> [Work request]: Search the entries for the word "IsChecked" and return every line where it is found.

> [Given information]:
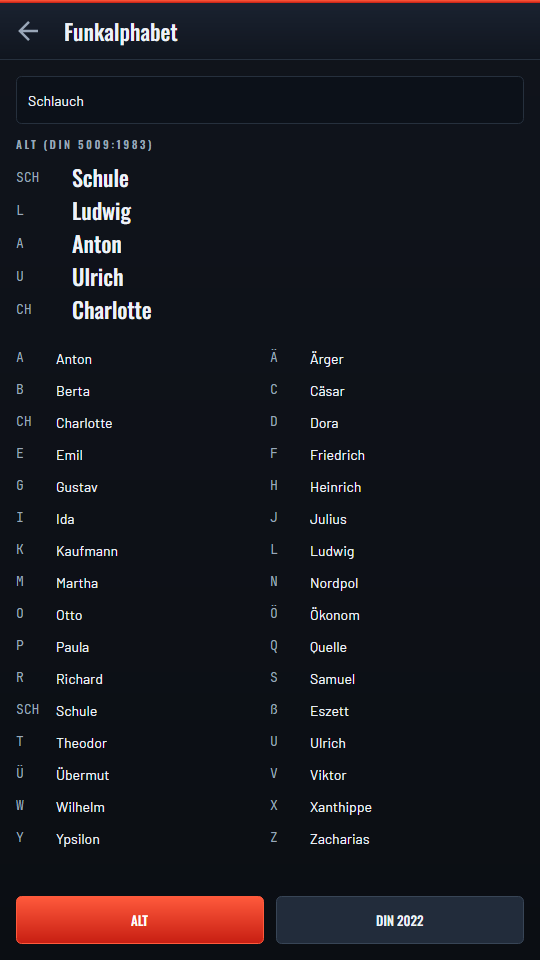
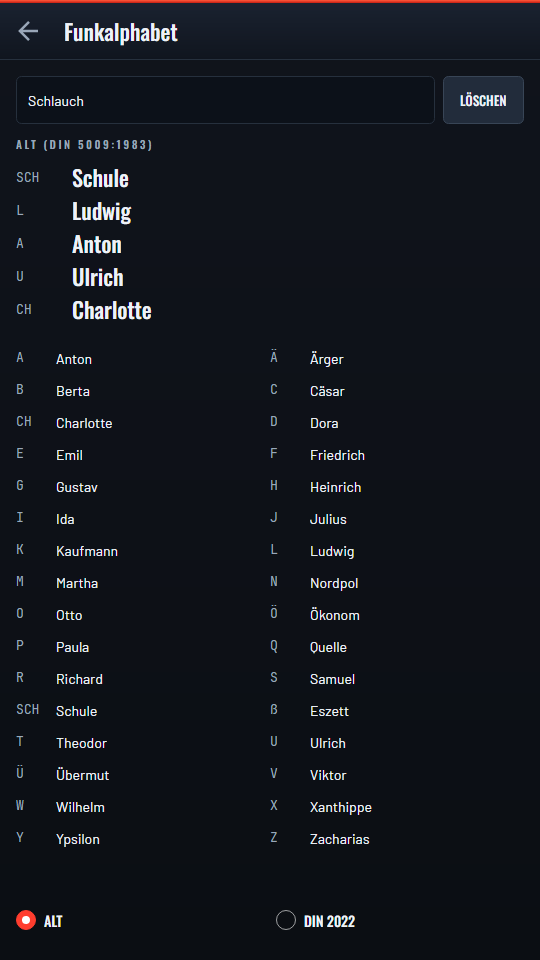
fix(funkalphabet): answer the review of the page
- The table switch is a RadioButton pair, so TalkBack hears the selected
  table. The shared RadioButton style moves down from the Schaummittel
  branch, unchanged.
- Suggestions and auto-capitalisation are off, so the keyboard cannot
  rewrite HLF or KdoW into a dictionary word.
- LÖSCHEN empties the field. Fluent's clearButton shows only while the
  field has focus, which does not work with gloves.
- Spelled is computed once per change instead of on every read, so the
  list no longer rebuilds twice per keystroke.

Changed region(s): [[0.0296, 0.9062, 0.9778, 1.0], [0.8, 0.0625, 0.9778, 0.1562]]

diff --git a/src/Helpers/Funkalphabet/Helfer.Helpers.Funkalphabet/FunkalphabetViewModel.cs b/src/Helpers/Funkalphabet/Helfer.Helpers.Funkalphabet/FunkalphabetViewModel.cs
@@ -10,35 +10,44 @@ namespace Helfer.Helpers.Funkalphabet;
 public sealed partial class FunkalphabetViewModel : ObservableObject
 {
     [ObservableProperty]
-    [NotifyPropertyChangedFor(nameof(Spelled))]
-    [NotifyPropertyChangedFor(nameof(HasSpelling))]
     private string? _text = string.Empty;
 
     [ObservableProperty]
     [NotifyPropertyChangedFor(nameof(TableName))]
     [NotifyPropertyChangedFor(nameof(IsAlt))]
     [NotifyPropertyChangedFor(nameof(IsDin2022))]
-    [NotifyPropertyChangedFor(nameof(Spelled))]
-    [NotifyPropertyChangedFor(nameof(HasSpelling))]
     [NotifyPropertyChangedFor(nameof(Entries))]
     private Buchstabiertafel _table = Buchstabiertafel.Alt;
+
+    [ObservableProperty]
+    [NotifyPropertyChangedFor(nameof(HasSpelling))]
+    private IReadOnlyList<CodeWord> _spelled = [];
 
     /// <summary>On screen at all times: the two tables give different words for every letter.</summary>
     public string TableName => IsAlt ? "ALT (DIN 5009:1983)" : "DIN 5009:2022";
 
-    public bool IsAlt => ReferenceEquals(Table, Buchstabiertafel.Alt);
+    public bool IsAlt
+    {
+        get => ReferenceEquals(Table, Buchstabiertafel.Alt);
+        set => Table = value ? Buchstabiertafel.Alt : Buchstabiertafel.Din2022;
+    }
 
-    public bool IsDin2022 => !IsAlt;
+    public bool IsDin2022
+    {
+        get => !IsAlt;
+        set => IsAlt = !value;
+    }
 
     public bool HasSpelling => Spelled.Count > 0;
 
-    public IReadOnlyList<CodeWord> Spelled => Table.Spell(Text ?? string.Empty);
-
     public IReadOnlyList<CodeWord> Entries => Table.Entries;
 
-    [RelayCommand]
-    private void UseAlt() => Table = Buchstabiertafel.Alt;
+    partial void OnTextChanged(string? value) => Respell();
+
+    partial void OnTableChanged(Buchstabiertafel value) => Respell();
 
     [RelayCommand]
-    private void UseDin2022() => Table = Buchstabiertafel.Din2022;
+    private void Clear() => Text = string.Empty;
+
+    private void Respell() => Spelled = Table.Spell(Text ?? string.Empty);
 }

diff --git a/tests/Helfer.Helpers.Funkalphabet.Tests/FunkalphabetViewModelTests.cs b/tests/Helfer.Helpers.Funkalphabet.Tests/FunkalphabetViewModelTests.cs
@@ -51,7 +51,7 @@ public class FunkalphabetViewModelTests
     {
         var vm = new FunkalphabetViewModel { Text = "ab" };
 
-        vm.UseDin2022Command.Execute(null);
+        vm.IsDin2022 = true;
 
         Assert.Equal("DIN 5009:2022", vm.TableName);
         Assert.True(vm.IsDin2022);
@@ -61,12 +61,44 @@ public class FunkalphabetViewModelTests
     }
 
     [Fact]
+    public void Unchecking_one_table_selects_the_other()
+    {
+        var vm = new FunkalphabetViewModel();
+
+        vm.IsAlt = false;
+        Assert.True(vm.IsDin2022);
+
+        vm.IsDin2022 = false;
+        Assert.True(vm.IsAlt);
+    }
+
+    [Fact]
+    public void Reading_the_spelling_twice_does_not_spell_twice()
+    {
+        var vm = new FunkalphabetViewModel { Text = "ab" };
+
+        Assert.Same(vm.Spelled, vm.Spelled);
+    }
+
+    [Fact]
+    public void Clearing_empties_the_field_and_the_spelling()
+    {
+        var vm = new FunkalphabetViewModel { Text = "ab" };
+
+        vm.ClearCommand.Execute(null);
+
+        Assert.Equal(string.Empty, vm.Text);
+        Assert.False(vm.HasSpelling);
+        Assert.Empty(vm.Spelled);
+    }
+
+    [Fact]
     public void Switching_back_returns_to_the_old_table()
     {
         var vm = new FunkalphabetViewModel { Text = "a" };
 
-        vm.UseDin2022Command.Execute(null);
-        vm.UseAltCommand.Execute(null);
+        vm.IsDin2022 = true;
+        vm.IsAlt = true;
 
         Assert.Equal(["Anton"], vm.Spelled.Select(c => c.Word));
     }
@@ -78,7 +110,7 @@ public class FunkalphabetViewModelTests
         var changed = new List<string?>();
         vm.PropertyChanged += (_, e) => changed.Add(e.PropertyName);
 
-        vm.UseDin2022Command.Execute(null);
+        vm.IsDin2022 = true;
 
         Assert.Contains(nameof(vm.TableName), changed);
         Assert.Contains(nameof(vm.IsAlt), changed);

diff --git a/tests/Helfer.Acceptance.Tests/DemoFlowRenderTests.cs b/tests/Helfer.Acceptance.Tests/DemoFlowRenderTests.cs
@@ -93,14 +93,23 @@ public class DemoFlowRenderTests
 
         phone.Capture("04-funkalphabet.png");
 
-        var din = phone.Window.GetVisualDescendants().OfType<Button>().Single(b => b.Name == "UseDin2022Button");
-        Assert.NotNull(din.Command);
-        din.Command.Execute(null);
+        var alt = phone.Window.GetVisualDescendants().OfType<RadioButton>().Single(b => b.Name == "AltTable");
+        var din = phone.Window.GetVisualDescendants().OfType<RadioButton>().Single(b => b.Name == "Din2022Table");
+        Assert.True(alt.IsChecked);
+        din.IsChecked = true;
         PhoneRender.Settle();
 
+        Assert.False(alt.IsChecked);
         Assert.Contains("DIN 5009:2022", Texts(phone.Window));
         Assert.Equal(
             ["Salzwedel", "Chemnitz", "Hamburg", "Leipzig", "Aachen", "Unna", "Chemnitz", "Hamburg"],
             SpelledWords(phone.Window));
+
+        var clear = phone.Window.GetVisualDescendants().OfType<Button>().Single(b => b.Name == "ClearButton");
+        Assert.NotNull(clear.Command);
+        clear.Command.Execute(null);
+        PhoneRender.Settle();
+
+        Assert.True(string.IsNullOrEmpty(input.Text));
     }
 }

> [Result of the exercise]:
+        Assert.True(alt.IsChecked);
+        din.IsChecked = true;
+        Assert.False(alt.IsChecked);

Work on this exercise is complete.